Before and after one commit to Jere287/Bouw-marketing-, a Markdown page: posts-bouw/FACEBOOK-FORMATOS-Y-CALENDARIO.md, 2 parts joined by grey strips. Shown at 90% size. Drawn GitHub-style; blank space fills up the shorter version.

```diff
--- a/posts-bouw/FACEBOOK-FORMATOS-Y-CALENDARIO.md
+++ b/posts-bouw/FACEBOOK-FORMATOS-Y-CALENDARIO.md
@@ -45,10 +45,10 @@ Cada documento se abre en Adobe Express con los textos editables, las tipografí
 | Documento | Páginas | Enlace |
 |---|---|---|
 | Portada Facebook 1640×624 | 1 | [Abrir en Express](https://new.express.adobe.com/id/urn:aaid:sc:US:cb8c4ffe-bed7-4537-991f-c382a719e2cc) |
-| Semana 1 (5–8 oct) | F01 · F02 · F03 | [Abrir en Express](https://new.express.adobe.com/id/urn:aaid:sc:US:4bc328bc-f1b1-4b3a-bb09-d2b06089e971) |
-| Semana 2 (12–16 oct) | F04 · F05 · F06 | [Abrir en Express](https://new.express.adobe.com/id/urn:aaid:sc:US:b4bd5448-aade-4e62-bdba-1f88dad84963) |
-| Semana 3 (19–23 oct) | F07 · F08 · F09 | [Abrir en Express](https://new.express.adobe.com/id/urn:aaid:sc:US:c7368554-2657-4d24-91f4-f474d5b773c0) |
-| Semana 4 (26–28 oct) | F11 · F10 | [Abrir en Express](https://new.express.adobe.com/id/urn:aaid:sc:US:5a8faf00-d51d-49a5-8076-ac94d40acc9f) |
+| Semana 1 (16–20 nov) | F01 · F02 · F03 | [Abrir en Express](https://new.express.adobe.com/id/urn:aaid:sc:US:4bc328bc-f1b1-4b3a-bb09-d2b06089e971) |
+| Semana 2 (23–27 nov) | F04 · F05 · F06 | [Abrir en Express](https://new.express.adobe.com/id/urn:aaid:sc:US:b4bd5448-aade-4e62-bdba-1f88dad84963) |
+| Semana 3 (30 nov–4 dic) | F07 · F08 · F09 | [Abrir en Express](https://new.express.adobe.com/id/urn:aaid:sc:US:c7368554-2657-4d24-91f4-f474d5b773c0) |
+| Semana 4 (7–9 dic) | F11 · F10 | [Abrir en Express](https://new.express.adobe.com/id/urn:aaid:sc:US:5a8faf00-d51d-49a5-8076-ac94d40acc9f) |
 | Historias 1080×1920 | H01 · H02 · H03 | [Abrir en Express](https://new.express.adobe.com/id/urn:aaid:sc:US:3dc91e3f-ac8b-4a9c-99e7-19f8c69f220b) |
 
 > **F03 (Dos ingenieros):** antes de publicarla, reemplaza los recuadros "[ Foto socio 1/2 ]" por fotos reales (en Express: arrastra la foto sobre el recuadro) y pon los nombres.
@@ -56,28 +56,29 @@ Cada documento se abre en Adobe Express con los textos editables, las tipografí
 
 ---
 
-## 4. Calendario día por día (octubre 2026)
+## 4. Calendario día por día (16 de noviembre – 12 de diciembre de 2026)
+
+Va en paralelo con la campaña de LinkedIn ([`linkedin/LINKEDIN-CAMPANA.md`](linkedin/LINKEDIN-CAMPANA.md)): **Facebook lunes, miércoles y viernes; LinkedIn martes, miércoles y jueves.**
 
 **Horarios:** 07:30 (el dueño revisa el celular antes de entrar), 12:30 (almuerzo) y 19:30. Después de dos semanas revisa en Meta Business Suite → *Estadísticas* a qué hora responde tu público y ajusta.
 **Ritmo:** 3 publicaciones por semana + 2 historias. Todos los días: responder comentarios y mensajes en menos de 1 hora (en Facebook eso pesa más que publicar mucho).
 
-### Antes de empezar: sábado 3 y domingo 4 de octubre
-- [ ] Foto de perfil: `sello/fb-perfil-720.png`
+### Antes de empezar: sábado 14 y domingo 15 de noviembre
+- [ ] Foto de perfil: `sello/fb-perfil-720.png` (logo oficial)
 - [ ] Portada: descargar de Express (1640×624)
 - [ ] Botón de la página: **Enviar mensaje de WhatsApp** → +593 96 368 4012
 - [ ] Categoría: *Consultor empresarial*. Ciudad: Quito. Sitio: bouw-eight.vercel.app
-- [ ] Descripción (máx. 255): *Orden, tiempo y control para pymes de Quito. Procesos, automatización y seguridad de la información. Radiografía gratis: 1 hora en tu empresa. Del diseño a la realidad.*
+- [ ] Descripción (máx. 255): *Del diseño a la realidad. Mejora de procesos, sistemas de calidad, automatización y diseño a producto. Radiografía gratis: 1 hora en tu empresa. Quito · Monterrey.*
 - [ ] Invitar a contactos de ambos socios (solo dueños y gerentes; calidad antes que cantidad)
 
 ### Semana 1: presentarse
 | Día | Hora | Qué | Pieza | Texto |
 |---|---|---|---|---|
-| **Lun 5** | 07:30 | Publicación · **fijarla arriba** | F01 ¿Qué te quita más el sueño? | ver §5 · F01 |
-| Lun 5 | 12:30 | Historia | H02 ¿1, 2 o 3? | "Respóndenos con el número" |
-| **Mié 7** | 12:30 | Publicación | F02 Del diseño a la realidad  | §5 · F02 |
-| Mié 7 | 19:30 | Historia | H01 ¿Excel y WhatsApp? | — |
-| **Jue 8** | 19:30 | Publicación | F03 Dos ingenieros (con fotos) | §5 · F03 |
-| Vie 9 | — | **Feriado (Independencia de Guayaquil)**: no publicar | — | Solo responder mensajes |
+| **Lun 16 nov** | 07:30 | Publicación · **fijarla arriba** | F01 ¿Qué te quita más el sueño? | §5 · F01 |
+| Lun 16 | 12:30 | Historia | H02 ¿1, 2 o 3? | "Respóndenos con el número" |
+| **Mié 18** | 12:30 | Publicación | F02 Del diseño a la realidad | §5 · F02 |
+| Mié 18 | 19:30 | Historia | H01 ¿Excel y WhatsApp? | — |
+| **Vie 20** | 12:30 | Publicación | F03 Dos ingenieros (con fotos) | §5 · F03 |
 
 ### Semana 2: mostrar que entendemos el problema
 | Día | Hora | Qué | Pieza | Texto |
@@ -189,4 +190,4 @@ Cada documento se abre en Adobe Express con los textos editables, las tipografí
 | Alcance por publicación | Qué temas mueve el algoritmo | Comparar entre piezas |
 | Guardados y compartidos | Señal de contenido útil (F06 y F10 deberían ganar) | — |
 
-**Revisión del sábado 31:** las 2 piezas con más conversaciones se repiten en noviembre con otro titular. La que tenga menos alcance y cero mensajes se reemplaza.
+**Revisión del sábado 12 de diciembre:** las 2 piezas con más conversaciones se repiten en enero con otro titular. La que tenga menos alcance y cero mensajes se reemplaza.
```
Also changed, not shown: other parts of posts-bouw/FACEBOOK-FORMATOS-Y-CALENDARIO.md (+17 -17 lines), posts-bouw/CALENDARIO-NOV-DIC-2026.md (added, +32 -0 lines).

....

• REQUIREMENT:
Every line of the entries above that includes "FORMATOS" should be copied.

• YOUR SOLUTION:
Before and after one commit to Jere287/Bouw-marketing-, a Markdown page: posts-bouw/FACEBOOK-FORMATOS-Y-CALENDARIO.md, 2 parts joined by grey strips. Shown at 90% size. Drawn GitHub-style; blank space fills up the shorter version.
--- a/posts-bouw/FACEBOOK-FORMATOS-Y-CALENDARIO.md
+++ b/posts-bouw/FACEBOOK-FORMATOS-Y-CALENDARIO.md
Also changed, not shown: other parts of posts-bouw/FACEBOOK-FORMATOS-Y-CALENDARIO.md (+17 -17 lines), posts-bouw/CALENDARIO-NOV-DIC-2026.md (added, +32 -0 lines).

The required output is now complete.